Yes I think the builder should have been thoughtful enough to metion it to you. As a home owner you rely on professionals like us to guide you through those things and allow you to make knowledgable decisions. I would question them about it, but they are not necessarily wrong for having omitted them, unless they are mentioned in your contract.

Jul 6, 2017
Jul 11, 2017

There are severl things to consider first: 1) Was the proper double-paned, Low-E windows made for such a location installed? 2) Is the room properly insulated? 3) Does the existing HVAC unit have the capacity to cool the addition? If all these are yes's then you want to look at an auxillary coolling option. Simply cutting holes in the wall and adding an air-excahning fan may offer some relief, but if your system is being over taxed to cool this oven you will only have limited results. Having not seen the room I can't offer specific suggestions, but the whole project definitely needs to evaluated for the three things mentioned above.

Lastly, our clients facing simlar situations where a room was added, or porch was enclosed without thought of the above found relief with ductless split AC systems. They are very effitcient, quiet, and serve as an auxillary system moderating the extremes. This also gave them the option of closing their "sunrooms" off from teh rest of the house while continuing to keep them comfortable.

Jul 6, 2017
Jul 11, 2017

Hello Geoff,

In fear of giving you information that is obvious or that you already know, we move forward boldly and answer this question.  I had a similar addition on a previous home and it was difficult to keep it cooler in the summer months.  What ended up proving helpful was to put a small box fan on the floor outside of the room to draw the home's air conditioning into that space.  That teamed with controlling the sunlight with window treatments proved effective.  Thanks Geoff!

Jul 6, 2017

Cynthia Miller answered:

Jul 11, 2017

We installed a room window a/c. We are also going to install blaclout shades. Having difficulty finding someone to install the shades due to the materials that the room is made of.. A/C makes the room a dream come true.

Jun 28, 2017

Paula Hickey of Beazer Homes PRO answered:

Jul 1, 2017

Good evening, Denise.

I work for Beazer Homes, a national home builder, and would be happy to answer your question.  While I don't know your specific situation I can address what we do.  Depending upon the specification level of the community you build in gutters are not necessarily included in the base price of your home.  In some communities front gutters are included.  In others, there are downspouts provided.  In yet others full gutters are provided.  You would need to check the specifications that were included in your sales contract.

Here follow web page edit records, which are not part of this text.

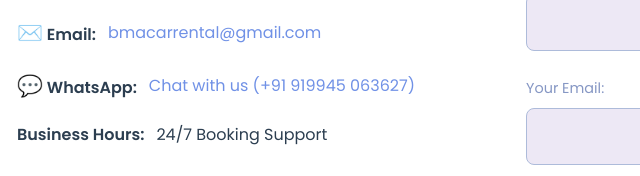
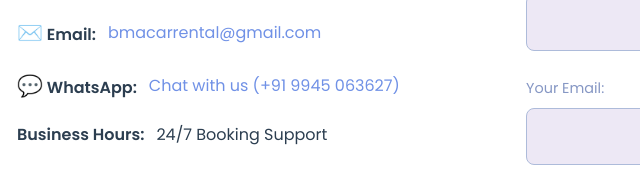
Before and after one commit to bmacarrental/bmacarrental.github.io, a plain HTML site: page contact.html in a window 1280 px wide. Shown: the part 441-617 px from the top of the page, 93-733 px from the left. Drawn offline with Linux system fonts and the light colour scheme.

Commit message:
Update contact.html

```diff
--- a/contact.html
+++ b/contact.html
@@ -43,7 +43,7 @@
                     Karnataka, India
                 </p> -->
 
-                <p><strong><i class="icon-phone"></i> Phone:</strong> <a href="tel:++919945063627">+91 99450 63627</a></p> <p><strong><i class="icon-email"></i> Email:</strong> <a href="mailto:bmacarrental@gmail.com">bmacarrental@gmail.com</a></p> <p><strong><i class="icon-whatsapp"></i> WhatsApp:</strong> <a href="https://wa.me/919945063627" target="_blank">Chat with us (+91 919945 063627)</a></p> <p><strong>Business Hours:</strong> 24/7 Booking Support</p>
+                <p><strong><i class="icon-phone"></i> Phone:</strong> <a href="tel:++919945063627">+91 99450 63627</a></p> <p><strong><i class="icon-email"></i> Email:</strong> <a href="mailto:bmacarrental@gmail.com">bmacarrental@gmail.com</a></p> <p><strong><i class="icon-whatsapp"></i> WhatsApp:</strong> <a href="https://wa.me/919945063627" target="_blank">Chat with us (+91 9945 063627)</a></p> <p><strong>Business Hours:</strong> 24/7 Booking Support</p>
 
                  <div class="social-links contact-page-social">
                     <a href="#" target="_blank" aria-label="Facebook"><i class="icon-facebook"></i> Facebook</a> <a href="#" target="_blank" aria-label="Instagram"><i class="icon-instagram"></i> Instagram</a> </div>
```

If you had built your home with a custom builder my thought is that it would be the same - you would need to check your contract.

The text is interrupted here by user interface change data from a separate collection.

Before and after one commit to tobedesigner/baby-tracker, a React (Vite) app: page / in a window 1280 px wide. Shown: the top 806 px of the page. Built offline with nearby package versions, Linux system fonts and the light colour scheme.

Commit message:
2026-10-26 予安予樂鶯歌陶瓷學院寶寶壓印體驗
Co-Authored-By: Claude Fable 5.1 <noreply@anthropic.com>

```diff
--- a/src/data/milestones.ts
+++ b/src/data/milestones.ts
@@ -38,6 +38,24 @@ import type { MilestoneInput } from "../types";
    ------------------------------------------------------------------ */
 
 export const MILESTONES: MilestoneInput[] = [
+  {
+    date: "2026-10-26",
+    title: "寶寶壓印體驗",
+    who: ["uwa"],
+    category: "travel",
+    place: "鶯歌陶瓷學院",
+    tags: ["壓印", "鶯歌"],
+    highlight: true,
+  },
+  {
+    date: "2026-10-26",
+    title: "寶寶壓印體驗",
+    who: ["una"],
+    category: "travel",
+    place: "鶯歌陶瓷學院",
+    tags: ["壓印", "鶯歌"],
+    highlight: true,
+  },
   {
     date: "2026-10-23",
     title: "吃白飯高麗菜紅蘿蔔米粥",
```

I hope that helps.

Best regards,

Paula

Jun 28, 2017
Jun 30, 2017

Hello Denise!  Thanks for your question!  Has the siding been completed?  Generally with new construction, the gutters and downspouts are one of the last things to go on a home.  They cannot put the gutters and downspouts up until the home has its siding on it (runs over the top).  If the siding has been completed, then we'd definitely agree that its a bit strange they weren't installed! 

I hope this helps! Please let us know if we can be of any further assistance! 

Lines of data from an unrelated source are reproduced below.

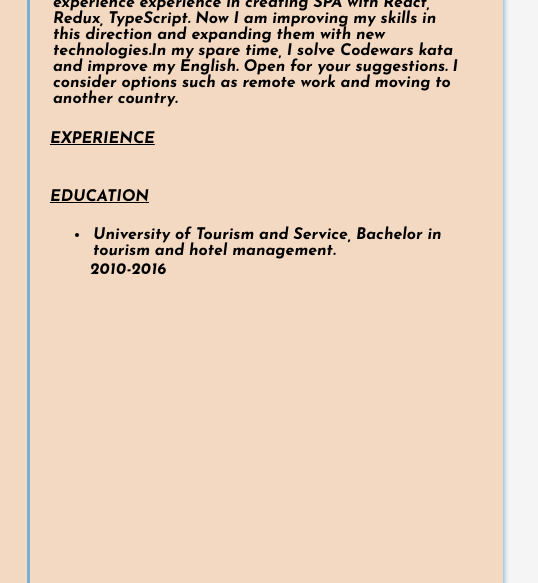
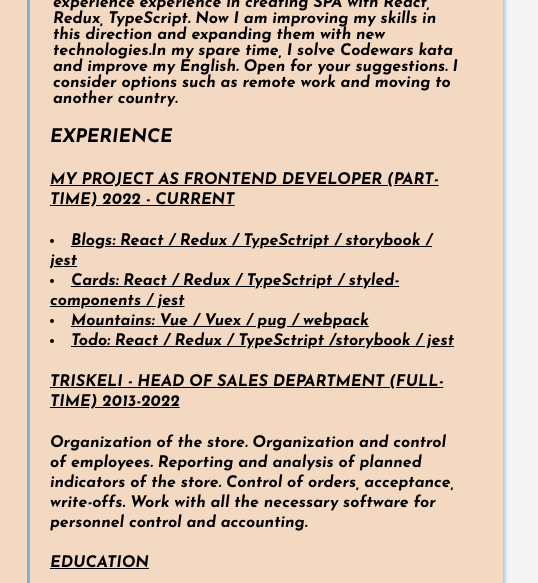
Before and after one commit to idogmat/rsschool-cv, a plain HTML site: page index.html in a window 1280 px wide. Shown: the part 131-714 px from the top of the page, 537-1075 px from the left. Drawn offline with Linux system fonts and the light colour scheme.

Commit message:
feat:add experience and education blocks

```diff
--- a/index.html
+++ b/index.html
@@ -55,7 +55,21 @@
                 work and moving to another country.</p>
             </div>
             <div class="experience">
-                <h4>EXPERIENCE</h4>
+                <h3>EXPERIENCE</h3>
+                <h4>MY PROJECT AS FRONTEND DEVELOPER
+                    (PART-TIME) 2022 - current</h4>
+                <li><a href="https://github.com/idogmat/blog-project">Blogs: React / Redux / TypeSctript / storybook / jest </a></li>
+                <li><a href="https://idogmat.github.io/card/">Cards: React / Redux / TypeSctript / styled-components / jest </a></li>
+                <li><a href="idogmat.github.io/Mountains/">Mountains: Vue / Vuex / pug / webpack</a></li>
+                <li><a href="idogmat.github.io/todo-list-ts/">Todo: React / Redux / TypeSctript /storybook / jest </a></li>
+                <h4>TRISKELI - Head Of Sales Department (FULL-TIME) 2013-2022</h4>
+
+                Organization of the store.
+                Organization and control of employees.
+                Reporting and analysis of planned indicators of the store.
+                Control of orders, acceptance, write-offs.
+                Work with all the necessary software for personnel
+                control and accounting.
 
             </div>
             <div class="education">
--- a/style.css
+++ b/style.css
@@ -77,7 +77,7 @@ body{
 
 }
 .experience{
-
+    line-height: 20px;
 }
 .education{
 
```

Have a great weekend! 

Are you a building professional?

Why not answer these questions like a pro?

Sign up free